    1. Ha, there are no wrong choices! You know me...I just say whatever happens to come into my brain, at any given time! I would rather see Katie happy and content, at least right now. Maybe with age and maturity things would be easier down the line, as far as being among typical peers, and being fully included. I think I just see an unhappy kid and think, something is so not right here...

  3. This is a wonderful post that is a similar take on what we are learning at the House of Gort (thegortfamily.blogspot.com). While our goal was never mainstreaming, it happened because of a recent move and is working out quite well, but it's not suited for all kids. I even wrote an article for the local newspaper about the benefits and drawbacks we're experiencing with mainstreaming. In the end, it's about raising the happiest and most fulfilled human we have the power to do. Thanks for sharing this heartfelt counterpoint. Best wishes you and K.
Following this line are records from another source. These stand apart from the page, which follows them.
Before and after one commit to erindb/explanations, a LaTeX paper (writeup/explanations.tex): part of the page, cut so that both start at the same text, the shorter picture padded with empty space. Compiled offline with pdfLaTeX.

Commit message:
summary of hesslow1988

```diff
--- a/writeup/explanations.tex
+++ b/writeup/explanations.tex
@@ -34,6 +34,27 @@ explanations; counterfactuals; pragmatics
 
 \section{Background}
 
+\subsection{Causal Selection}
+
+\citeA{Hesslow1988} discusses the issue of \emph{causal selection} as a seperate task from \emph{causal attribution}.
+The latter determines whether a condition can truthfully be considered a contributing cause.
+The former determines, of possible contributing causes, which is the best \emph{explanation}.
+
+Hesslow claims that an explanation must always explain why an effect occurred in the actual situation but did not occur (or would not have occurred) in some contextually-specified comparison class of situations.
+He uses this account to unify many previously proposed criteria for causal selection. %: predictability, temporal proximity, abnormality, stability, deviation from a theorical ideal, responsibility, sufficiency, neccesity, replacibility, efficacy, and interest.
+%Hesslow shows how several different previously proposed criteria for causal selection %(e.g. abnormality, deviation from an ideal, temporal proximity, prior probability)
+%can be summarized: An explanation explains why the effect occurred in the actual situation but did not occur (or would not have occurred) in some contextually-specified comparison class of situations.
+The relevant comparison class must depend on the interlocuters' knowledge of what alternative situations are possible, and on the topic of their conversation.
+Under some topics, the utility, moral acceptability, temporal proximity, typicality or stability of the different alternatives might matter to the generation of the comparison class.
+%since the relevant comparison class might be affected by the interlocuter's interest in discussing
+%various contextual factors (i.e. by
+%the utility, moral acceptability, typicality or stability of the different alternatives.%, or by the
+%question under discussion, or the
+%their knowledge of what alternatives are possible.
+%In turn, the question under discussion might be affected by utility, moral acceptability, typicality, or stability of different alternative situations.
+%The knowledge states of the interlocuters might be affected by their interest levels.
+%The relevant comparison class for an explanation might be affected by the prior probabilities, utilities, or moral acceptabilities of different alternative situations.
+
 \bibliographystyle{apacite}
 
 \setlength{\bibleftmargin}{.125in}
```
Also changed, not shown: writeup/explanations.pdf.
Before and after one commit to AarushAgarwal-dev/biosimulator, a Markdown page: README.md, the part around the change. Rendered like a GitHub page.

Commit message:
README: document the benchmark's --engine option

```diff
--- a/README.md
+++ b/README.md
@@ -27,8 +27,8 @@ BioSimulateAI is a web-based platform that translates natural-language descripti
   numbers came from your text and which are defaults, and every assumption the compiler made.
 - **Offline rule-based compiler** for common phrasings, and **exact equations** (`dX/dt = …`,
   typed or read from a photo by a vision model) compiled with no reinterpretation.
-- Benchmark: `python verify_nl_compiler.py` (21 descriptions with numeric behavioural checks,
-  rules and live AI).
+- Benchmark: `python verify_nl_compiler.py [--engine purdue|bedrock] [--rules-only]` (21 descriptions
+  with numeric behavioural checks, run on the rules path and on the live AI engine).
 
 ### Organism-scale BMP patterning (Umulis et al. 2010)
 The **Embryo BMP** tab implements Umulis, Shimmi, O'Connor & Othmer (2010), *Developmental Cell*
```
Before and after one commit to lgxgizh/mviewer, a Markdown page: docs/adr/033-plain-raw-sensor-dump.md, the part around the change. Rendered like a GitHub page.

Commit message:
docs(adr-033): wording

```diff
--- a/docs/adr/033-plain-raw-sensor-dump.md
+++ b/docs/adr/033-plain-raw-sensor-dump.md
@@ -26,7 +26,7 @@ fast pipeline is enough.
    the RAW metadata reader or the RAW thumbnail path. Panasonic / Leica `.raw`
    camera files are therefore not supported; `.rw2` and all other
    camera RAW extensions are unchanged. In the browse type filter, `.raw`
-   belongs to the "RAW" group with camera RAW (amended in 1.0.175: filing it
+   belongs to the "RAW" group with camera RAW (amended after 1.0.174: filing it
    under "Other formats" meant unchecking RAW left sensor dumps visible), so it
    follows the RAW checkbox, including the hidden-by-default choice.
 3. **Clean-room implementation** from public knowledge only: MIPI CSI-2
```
    1. I totally agree. It's the one-size-fits-all mentality a lot of school systems have that is not a great thing. That all kids should be mainstreamed, and mainstreaming means this, this, and this. I am sure when it is done right, it is excellent, but when it's not...

      I know a lot of families who have had great experiences, and whose children have thrived. Others, not so much. It's so individual. It really is about them being happy. That's all I want.

  4. you've given me a lot to think about. My ultimate goal for both of my kids has been to get them mainstreamable enough that not only are they in a mainstream public school class, but they can be in a Jewish day school mainstream class (with one on one aides). but I see the intense bullying in the older mainstream classes and then I wish I could just keep my kids in bubble wrap forever and not force the typical socialization. They do better with kids who get them. But according to the district they belong, or ALMOST belong.... mainstream. It's just kindergarten so the bullying hasn't yet started but it's going to be a long, tough journey. Thanks for sharing! Your K and my girlie have so much in common.

    1. I watched your video last night, Heather, and was like, yep, that is SO Katie!!! Totally get it.